You really don't need a canvas tent for using a stove. Check out Kirafu, they make sil nylon tents that are stove compatible. You might want to do something DIY. A sturdy winter tent with a stove jack would be an awesome winter shelter.
You mentioned just bringing a "winter tarp"? Do you mean a flat tarp? I can tell you that sleeping in an open tarp with a stove will not work. You need a big, open fire for that. A stove will only keep you nice and warm if it's inside an enclosed shelter.
In normal circumstances, there isn't a fire hazard with nylon or sil nylon. It's not going to burst into flames unless it has direct contact with flames. What happens is the firewood pops and sends sparks into the air. If those sparks fly into thin nylon, it can create tiny little holes. This isn't an issue with a stove because it's closed off but is an issue with an open fire.
If you are camping with an open fire to heat your tarp shelter, you should have a cheap or cheapish tarp. It will get a few holes over time but you can just patch it up. You will get decent life out of it considering the cost. You are also going to want a cheap bivy (i am going to experiment with tyvek) to block any sparks from getting to your expensive down sleeping bag.
The amount of sparks flying around depends on the type of wood. I have slept extremely close to a fire with oak wood and there were no pops or sparks. On the other hand, I have slept next to a lot of large fires using coastal redwood and that stuff pops like crazy. I had a coal, about double the size of a quarter, fly through the air from about 5 feet away and land right in between my feet. It burnt straight through my poncho liner and all the way to the ground through my thermarest z-lite.

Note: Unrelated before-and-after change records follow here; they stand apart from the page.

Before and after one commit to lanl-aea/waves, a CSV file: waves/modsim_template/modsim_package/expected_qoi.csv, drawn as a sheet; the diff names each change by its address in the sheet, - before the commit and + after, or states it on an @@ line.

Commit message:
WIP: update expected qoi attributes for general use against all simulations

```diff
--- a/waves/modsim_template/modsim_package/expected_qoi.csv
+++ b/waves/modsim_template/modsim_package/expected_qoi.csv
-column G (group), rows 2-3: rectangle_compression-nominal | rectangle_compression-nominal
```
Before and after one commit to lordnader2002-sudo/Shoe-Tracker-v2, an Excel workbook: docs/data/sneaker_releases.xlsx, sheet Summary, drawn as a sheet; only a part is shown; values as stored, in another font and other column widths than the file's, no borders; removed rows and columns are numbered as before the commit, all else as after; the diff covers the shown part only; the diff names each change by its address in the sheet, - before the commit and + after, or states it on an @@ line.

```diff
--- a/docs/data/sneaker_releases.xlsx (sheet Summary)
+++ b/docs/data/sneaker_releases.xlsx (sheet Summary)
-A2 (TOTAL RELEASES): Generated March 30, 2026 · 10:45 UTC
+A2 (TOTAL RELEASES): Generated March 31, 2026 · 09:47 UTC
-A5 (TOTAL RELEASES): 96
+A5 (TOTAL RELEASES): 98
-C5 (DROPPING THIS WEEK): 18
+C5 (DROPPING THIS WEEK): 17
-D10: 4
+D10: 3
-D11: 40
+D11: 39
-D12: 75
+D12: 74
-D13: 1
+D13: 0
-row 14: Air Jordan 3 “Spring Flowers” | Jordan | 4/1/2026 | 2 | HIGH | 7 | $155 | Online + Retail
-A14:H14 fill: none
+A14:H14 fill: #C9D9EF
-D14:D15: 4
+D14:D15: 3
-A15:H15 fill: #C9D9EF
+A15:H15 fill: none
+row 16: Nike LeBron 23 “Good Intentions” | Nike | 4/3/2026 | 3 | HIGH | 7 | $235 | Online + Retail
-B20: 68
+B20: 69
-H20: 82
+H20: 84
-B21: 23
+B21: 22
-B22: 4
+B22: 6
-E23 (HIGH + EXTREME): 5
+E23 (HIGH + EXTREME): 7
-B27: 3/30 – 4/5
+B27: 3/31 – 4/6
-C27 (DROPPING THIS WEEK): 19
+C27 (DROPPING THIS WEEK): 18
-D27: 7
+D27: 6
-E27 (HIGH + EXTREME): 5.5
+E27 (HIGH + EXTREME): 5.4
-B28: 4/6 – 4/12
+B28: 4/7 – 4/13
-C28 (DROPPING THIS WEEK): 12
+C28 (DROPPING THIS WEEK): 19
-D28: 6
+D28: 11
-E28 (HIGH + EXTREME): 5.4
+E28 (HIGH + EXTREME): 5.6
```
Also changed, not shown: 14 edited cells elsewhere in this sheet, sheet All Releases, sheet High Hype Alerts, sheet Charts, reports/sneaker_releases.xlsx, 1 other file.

While you have to stoke a stove constantly, if you make a big, long log fire and stoke it right, you might not have to feed it again for several hours. If you do it enough, you pretty much start sleepwalking over to the wood pile and fall asleep instantly when you get back in your bag.